  1. July 22, 2011 5:55 am

    Bourbon Cafe is probably the only Expat Coffee Shop you could have picked that I’ve actually been in. I didn’t know they were such a scene. I’ll be on the lookout for them in the future! ;)

  2. Aengus permalink
    July 22, 2011 6:28 am

    Damn, I really fancy some Nairobi Java House right about now!!

    • Meghan permalink
      July 23, 2011 12:01 am

      That’s the place I was thinking– Java House, but I really do like Dormans’ too.

      • August 29, 2011 5:11 pm

        bahahahahaha. Dorman’s definitely works for Mombasa, too (and it was downstairs from the main office).

        Although, Jahazi in Old Town was the exclusive haunt of aid workers/volunteers. Always met new people there.

  3. Melissa permalink
    July 22, 2011 7:31 am

    Java House Chai Lattes in Nairobi…

    Kaldi’s in Addis – but Kaldi’s is, I believe, actually a locally owned business — not connected to an EAW :)

  4. July 22, 2011 8:35 am

    Jinja, Uganda, may only be a small town but I can think of three such places within a 2 minute walk of each other. There is even a delicatessen where you can buy ciabattas with mozzarella, basil and sub dried tomatoes, vegetarian lasagne and any amount of frothy coffee. Not that I did of course …. I bought cake, big lumps of cake.

  5. July 22, 2011 8:45 am

    This btw also applies to US-Americans working in Europe who are using Starbucks as their HQs.

    Nothing beats those Coffee Houses in Nbo, tho.

  6. July 22, 2011 8:58 am

    I am reading this on the wifi connection at Le Bistro in Kabul.

    • Heddo permalink
      August 15, 2011 10:34 am

      GreenBeans!! Iced chai late – yummy!
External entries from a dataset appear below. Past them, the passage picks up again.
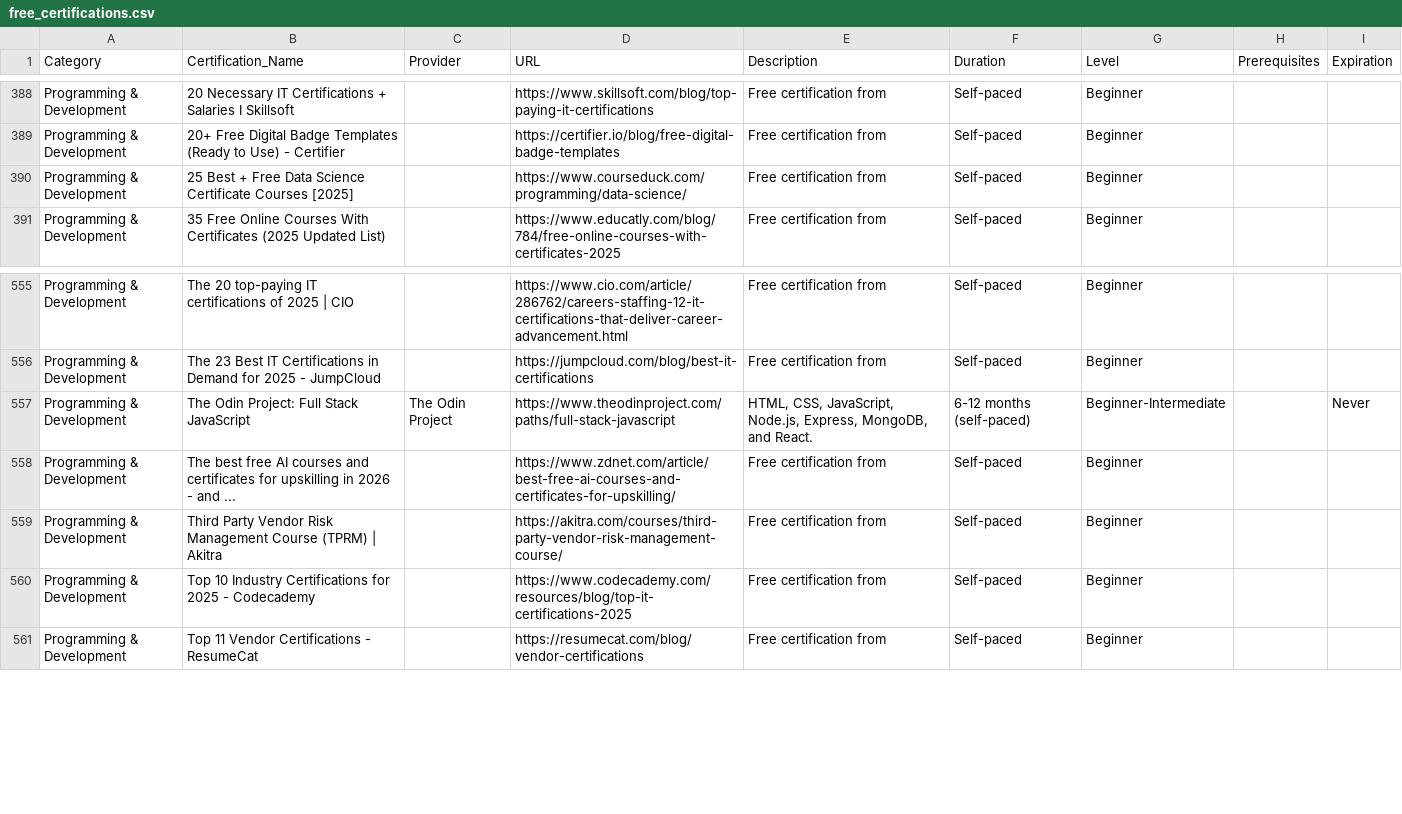
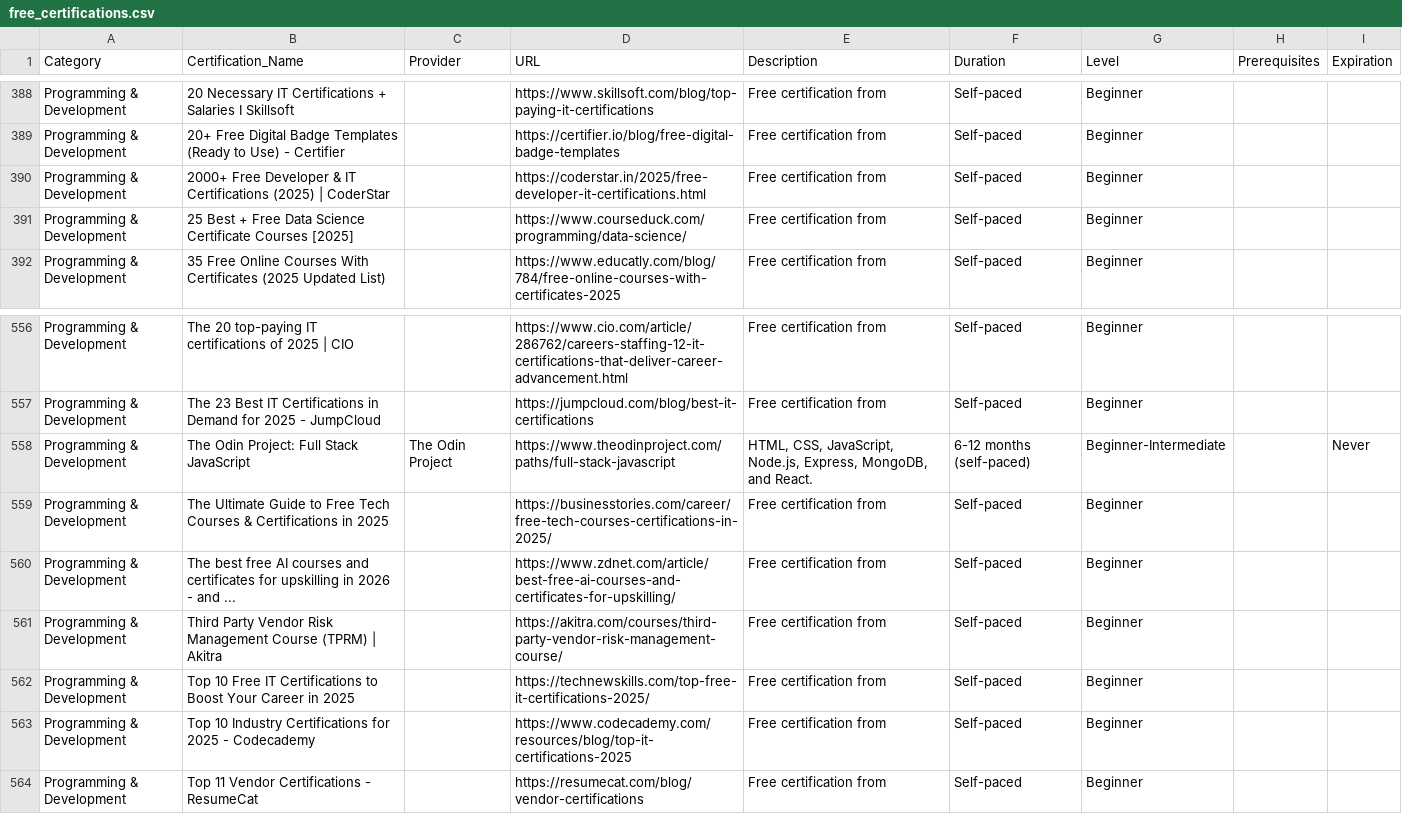
Before and after one commit to saint1415/free_certs, a CSV file: free_certifications.csv, drawn as a sheet; only a part is shown, gaps mark what is left out; the diff names each change by its address in the sheet, - before the commit and + after, or states it on an @@ line.

```diff
--- a/free_certifications.csv
+++ b/free_certifications.csv
+row 390: Programming & Development | 2000+ Free Developer & IT Certifications (2025) | CoderStar |  | https://coderstar.in/2025/free-developer-it-certifications.html | Free certification from | Self-paced | Beginner
+row 559: Programming & Development | The Ultimate Guide to Free Tech Courses & Certifications in 2025 |  | https://businesstories.com/career/free-tech-courses-certifications-in-2025/ | Free certification from | Self-paced | Beginner
+row 562: Programming & Development | Top 10 Free IT Certifications to Boost Your Career in 2025 |  | https://technewskills.com/top-free-it-certifications-2025/ | Free certification from | Self-paced | Beginner
```
Also changed, not shown: 2 other files.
    • Jes permalink
      August 18, 2011 8:10 am

      And this from Wakhan :)

  7. July 22, 2011 12:02 pm

    this needs a +1 button, seriously.

  8. Toubab permalink
    July 22, 2011 12:23 pm

    Java House at Gate 14 of Jomo Kenyatta…first stop in when heading on R&R and last stop out on the way back! :)

    • Meghan permalink
      July 23, 2011 12:03 am

      Its the best place to wait for your flight, and the best place to stop before you head to customs. :)

  9. July 22, 2011 5:08 pm

    1000 Cups in Kampala always draws me in…

    • Torsten permalink
      July 24, 2011 11:47 am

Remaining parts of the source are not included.